Task brief
In the entries below, find each line with the string "training" and copy it.

Provided data

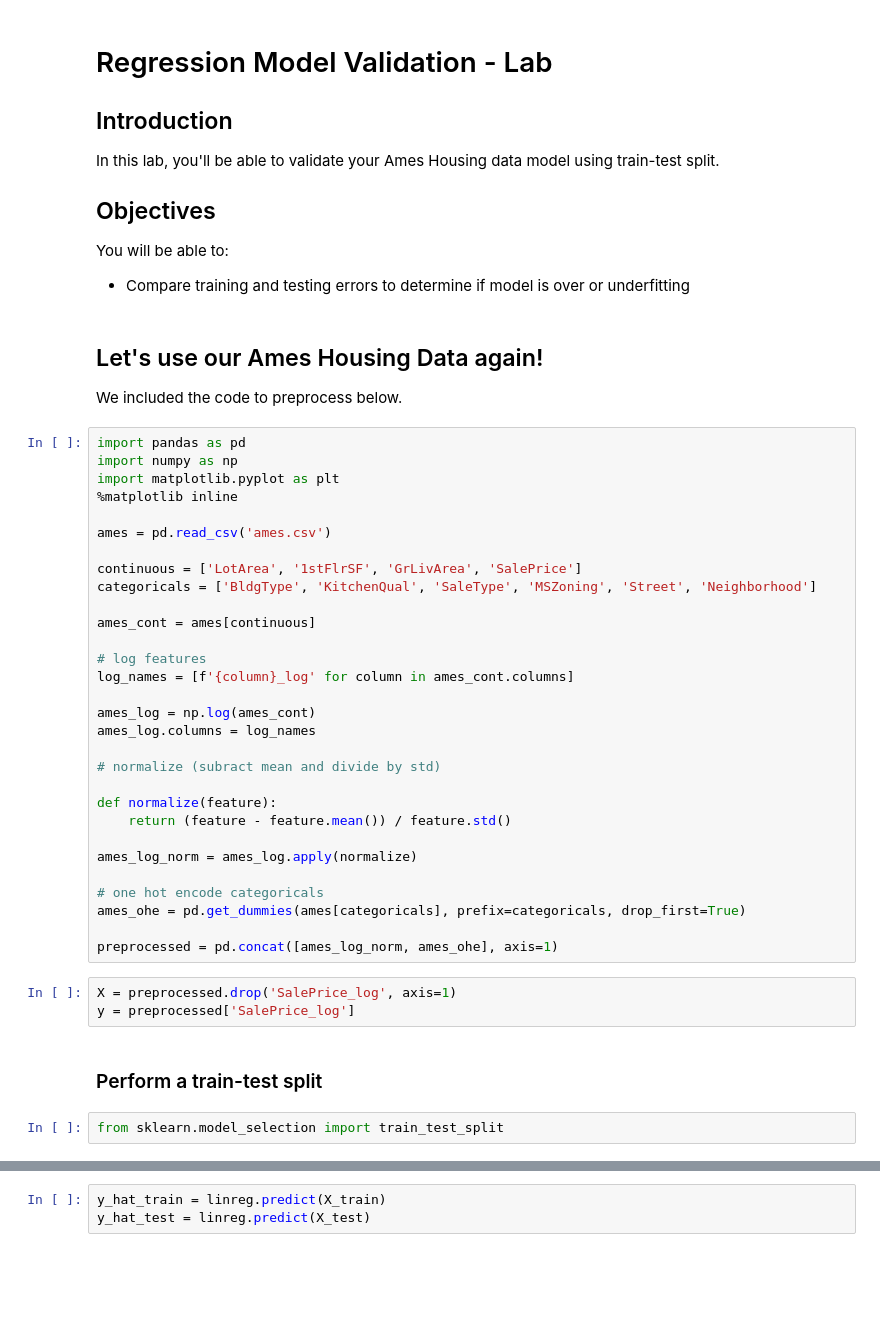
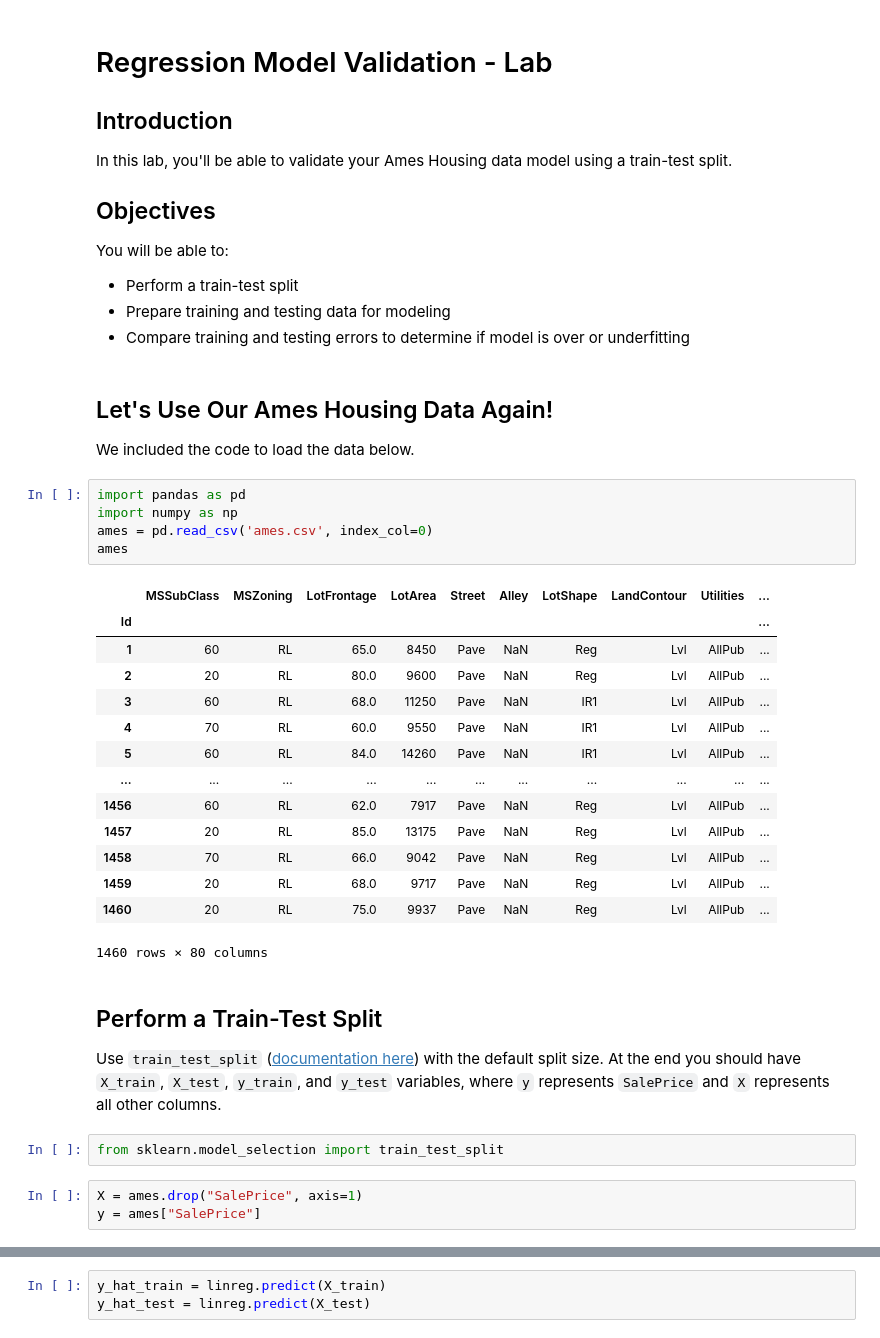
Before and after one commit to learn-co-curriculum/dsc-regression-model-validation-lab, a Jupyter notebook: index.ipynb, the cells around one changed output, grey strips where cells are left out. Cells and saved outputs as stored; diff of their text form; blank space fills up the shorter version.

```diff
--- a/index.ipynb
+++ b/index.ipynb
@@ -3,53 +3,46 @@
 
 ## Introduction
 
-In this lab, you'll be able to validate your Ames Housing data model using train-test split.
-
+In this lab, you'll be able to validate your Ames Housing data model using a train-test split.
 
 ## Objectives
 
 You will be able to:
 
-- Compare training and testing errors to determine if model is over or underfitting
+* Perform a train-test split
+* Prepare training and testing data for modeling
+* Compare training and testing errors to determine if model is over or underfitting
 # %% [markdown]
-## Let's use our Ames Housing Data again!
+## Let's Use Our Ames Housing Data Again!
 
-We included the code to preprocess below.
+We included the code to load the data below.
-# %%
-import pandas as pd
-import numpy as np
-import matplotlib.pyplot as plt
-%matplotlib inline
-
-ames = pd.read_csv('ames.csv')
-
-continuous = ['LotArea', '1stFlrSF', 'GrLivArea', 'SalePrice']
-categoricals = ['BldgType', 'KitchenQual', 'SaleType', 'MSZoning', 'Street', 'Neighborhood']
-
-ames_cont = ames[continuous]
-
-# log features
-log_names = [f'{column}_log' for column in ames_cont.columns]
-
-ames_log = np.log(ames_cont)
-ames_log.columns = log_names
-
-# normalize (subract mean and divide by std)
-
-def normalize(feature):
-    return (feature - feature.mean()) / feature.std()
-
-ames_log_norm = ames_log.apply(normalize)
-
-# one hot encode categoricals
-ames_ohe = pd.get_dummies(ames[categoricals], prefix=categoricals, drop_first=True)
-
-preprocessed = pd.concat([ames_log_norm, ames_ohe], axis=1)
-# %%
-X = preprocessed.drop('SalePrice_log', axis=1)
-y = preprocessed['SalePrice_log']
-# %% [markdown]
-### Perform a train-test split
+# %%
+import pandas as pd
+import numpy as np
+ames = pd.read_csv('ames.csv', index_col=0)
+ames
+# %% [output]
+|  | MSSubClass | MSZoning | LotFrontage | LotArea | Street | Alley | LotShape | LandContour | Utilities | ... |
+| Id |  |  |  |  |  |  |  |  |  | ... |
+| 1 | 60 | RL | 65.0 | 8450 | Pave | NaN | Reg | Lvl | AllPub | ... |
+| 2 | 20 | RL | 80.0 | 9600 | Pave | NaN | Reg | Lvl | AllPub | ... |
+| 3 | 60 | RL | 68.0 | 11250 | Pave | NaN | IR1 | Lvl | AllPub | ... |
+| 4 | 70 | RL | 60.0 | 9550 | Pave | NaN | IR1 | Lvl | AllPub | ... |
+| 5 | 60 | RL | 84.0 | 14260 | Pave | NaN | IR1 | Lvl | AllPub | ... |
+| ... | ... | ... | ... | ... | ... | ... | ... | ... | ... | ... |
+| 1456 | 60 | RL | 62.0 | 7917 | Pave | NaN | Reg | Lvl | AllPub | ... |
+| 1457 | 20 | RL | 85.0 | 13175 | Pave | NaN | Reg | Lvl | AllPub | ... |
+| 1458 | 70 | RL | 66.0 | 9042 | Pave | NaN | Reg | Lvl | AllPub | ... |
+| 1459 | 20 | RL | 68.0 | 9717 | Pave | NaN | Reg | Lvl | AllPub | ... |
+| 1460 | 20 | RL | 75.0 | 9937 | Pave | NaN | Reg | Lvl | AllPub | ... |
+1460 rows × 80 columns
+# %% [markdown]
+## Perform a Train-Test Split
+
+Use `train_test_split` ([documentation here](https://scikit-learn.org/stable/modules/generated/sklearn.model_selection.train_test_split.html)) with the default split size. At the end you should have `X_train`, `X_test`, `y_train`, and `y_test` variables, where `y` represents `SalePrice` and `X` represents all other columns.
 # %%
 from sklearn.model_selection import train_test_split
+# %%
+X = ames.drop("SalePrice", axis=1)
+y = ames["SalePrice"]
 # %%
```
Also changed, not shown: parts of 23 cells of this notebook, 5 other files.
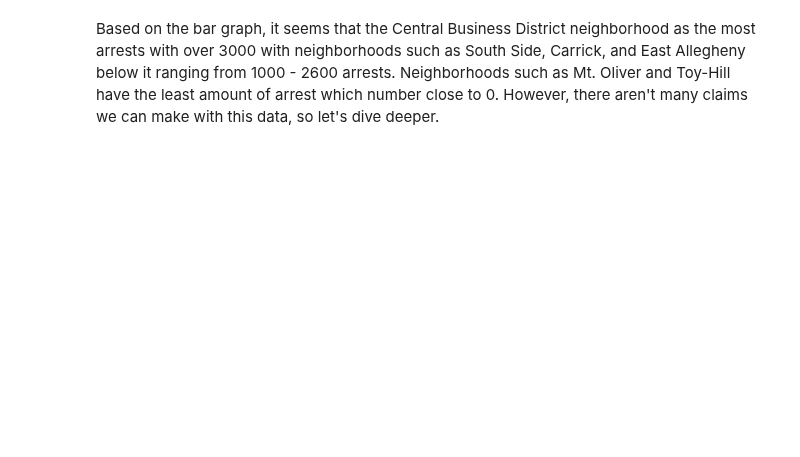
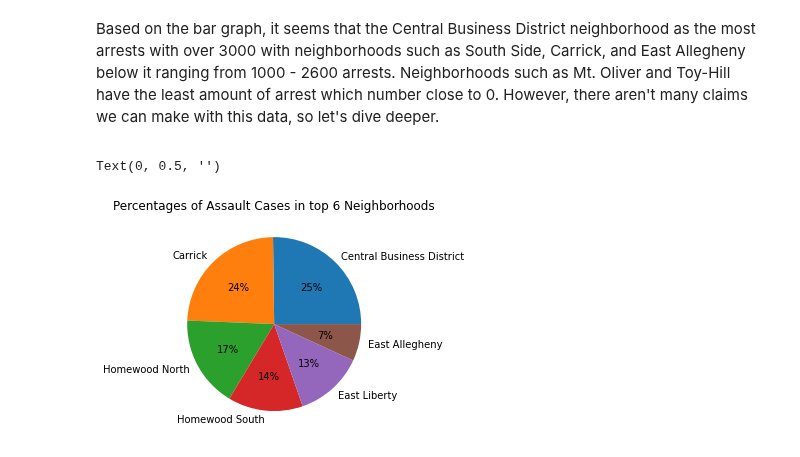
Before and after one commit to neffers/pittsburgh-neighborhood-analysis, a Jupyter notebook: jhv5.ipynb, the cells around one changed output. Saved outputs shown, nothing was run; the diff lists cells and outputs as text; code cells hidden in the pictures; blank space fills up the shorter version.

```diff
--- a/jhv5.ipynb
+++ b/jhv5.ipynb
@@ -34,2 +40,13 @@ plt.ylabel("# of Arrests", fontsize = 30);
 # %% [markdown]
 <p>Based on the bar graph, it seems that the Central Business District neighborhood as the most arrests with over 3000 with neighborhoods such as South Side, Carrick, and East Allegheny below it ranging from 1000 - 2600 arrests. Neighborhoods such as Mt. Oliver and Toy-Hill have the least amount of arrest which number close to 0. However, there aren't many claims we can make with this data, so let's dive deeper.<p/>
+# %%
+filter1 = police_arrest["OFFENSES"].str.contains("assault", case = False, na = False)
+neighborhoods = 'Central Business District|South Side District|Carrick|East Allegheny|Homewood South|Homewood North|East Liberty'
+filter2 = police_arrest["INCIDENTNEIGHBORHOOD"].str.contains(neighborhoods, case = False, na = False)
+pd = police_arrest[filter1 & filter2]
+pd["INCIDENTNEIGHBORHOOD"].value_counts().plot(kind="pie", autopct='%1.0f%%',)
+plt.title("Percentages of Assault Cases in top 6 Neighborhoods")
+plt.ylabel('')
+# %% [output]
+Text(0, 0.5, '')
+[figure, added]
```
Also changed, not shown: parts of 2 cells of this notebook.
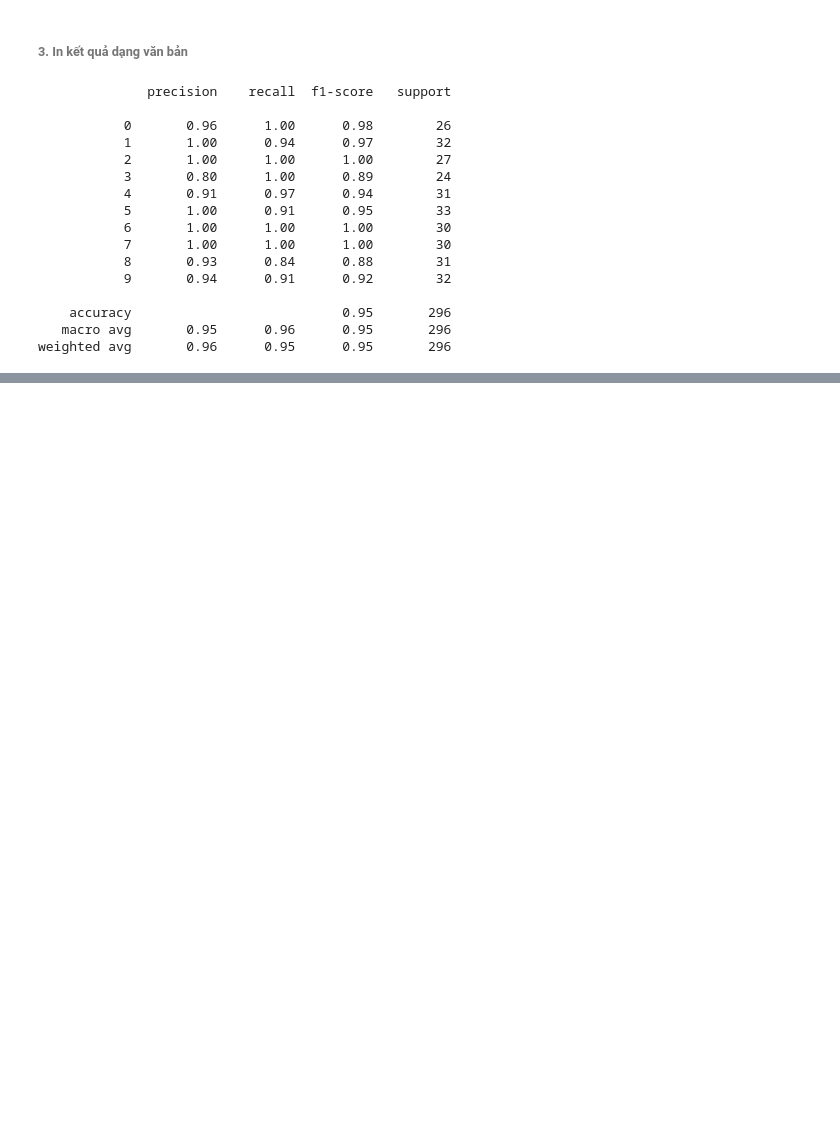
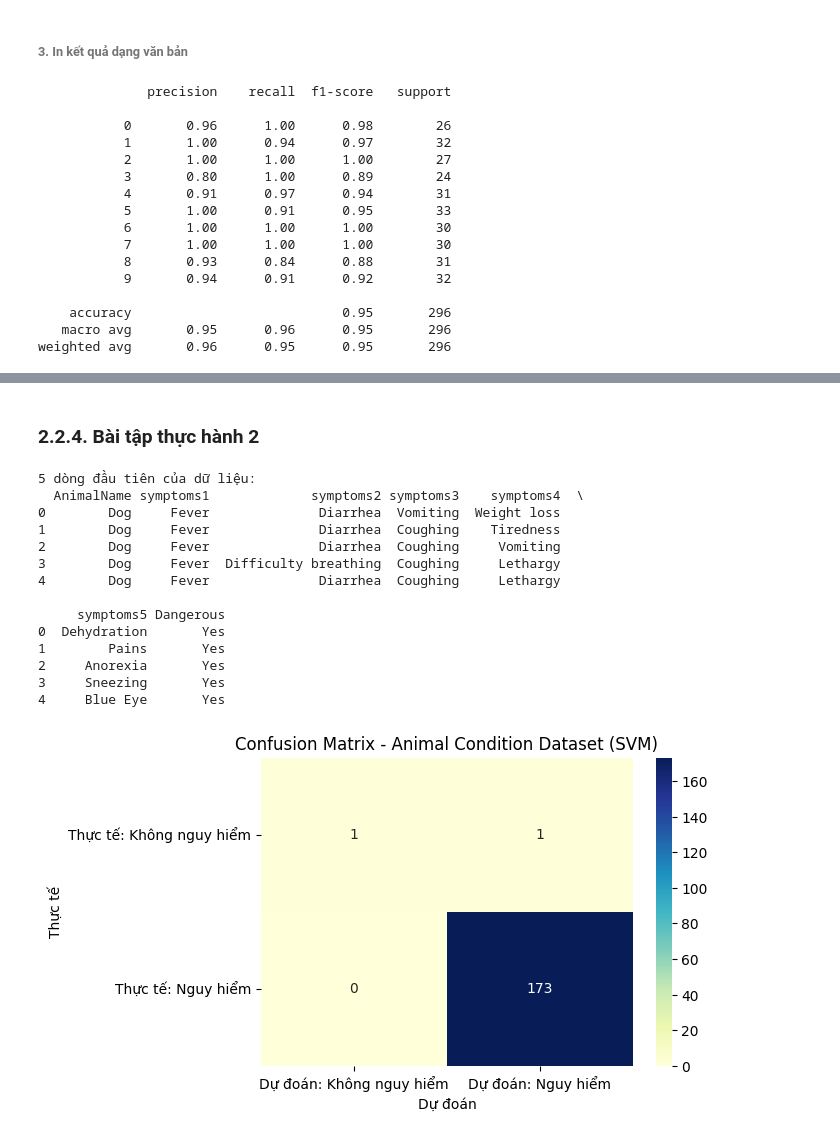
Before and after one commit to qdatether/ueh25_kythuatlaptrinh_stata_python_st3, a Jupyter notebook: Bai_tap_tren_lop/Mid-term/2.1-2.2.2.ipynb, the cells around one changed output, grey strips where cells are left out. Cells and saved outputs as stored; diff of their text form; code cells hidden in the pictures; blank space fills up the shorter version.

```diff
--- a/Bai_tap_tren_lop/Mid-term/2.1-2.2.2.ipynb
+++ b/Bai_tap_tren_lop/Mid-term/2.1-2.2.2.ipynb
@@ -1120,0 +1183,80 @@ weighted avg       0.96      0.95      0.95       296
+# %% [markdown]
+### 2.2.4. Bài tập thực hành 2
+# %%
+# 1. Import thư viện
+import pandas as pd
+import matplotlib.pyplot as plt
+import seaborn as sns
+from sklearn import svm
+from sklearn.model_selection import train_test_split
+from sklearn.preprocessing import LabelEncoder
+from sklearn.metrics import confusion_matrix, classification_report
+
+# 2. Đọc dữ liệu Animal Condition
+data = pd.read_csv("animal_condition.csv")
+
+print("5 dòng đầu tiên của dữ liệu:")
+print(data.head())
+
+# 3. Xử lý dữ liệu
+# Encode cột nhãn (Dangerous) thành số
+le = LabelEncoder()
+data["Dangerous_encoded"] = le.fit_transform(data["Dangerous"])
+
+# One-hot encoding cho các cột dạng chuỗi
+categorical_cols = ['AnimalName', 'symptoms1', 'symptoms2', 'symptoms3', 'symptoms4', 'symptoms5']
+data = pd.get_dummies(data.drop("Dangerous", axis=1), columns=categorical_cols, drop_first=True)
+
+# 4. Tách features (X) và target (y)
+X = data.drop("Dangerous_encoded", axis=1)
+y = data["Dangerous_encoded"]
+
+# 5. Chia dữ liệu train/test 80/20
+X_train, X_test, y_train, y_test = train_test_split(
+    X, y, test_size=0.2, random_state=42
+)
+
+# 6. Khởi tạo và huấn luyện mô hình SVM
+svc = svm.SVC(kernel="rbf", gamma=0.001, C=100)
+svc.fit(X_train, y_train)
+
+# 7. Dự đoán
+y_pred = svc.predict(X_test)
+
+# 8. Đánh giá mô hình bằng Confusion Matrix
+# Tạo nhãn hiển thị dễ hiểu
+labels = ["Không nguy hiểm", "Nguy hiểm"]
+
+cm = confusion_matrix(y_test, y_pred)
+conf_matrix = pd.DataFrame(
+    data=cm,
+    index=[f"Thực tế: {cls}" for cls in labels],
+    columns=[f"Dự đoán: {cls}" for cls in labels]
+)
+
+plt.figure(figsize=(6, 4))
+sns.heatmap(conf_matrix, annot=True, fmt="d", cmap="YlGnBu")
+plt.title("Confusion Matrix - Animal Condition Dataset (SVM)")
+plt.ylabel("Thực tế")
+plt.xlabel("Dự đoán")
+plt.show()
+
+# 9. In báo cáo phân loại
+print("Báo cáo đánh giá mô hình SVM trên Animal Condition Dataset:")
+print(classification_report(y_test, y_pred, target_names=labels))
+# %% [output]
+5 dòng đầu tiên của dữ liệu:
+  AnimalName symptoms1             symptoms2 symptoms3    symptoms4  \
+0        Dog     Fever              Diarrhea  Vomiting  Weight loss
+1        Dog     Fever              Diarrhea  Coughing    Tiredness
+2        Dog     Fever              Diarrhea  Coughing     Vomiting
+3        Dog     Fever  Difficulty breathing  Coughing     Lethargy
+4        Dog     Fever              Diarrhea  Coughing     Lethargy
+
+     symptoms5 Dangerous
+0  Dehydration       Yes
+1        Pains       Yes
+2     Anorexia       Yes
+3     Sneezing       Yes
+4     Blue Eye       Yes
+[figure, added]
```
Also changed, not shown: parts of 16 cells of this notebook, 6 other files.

Reply to the exercise
-- Compare training and testing errors to determine if model is over or underfitting
+* Prepare training and testing data for modeling
+* Compare training and testing errors to determine if model is over or underfitting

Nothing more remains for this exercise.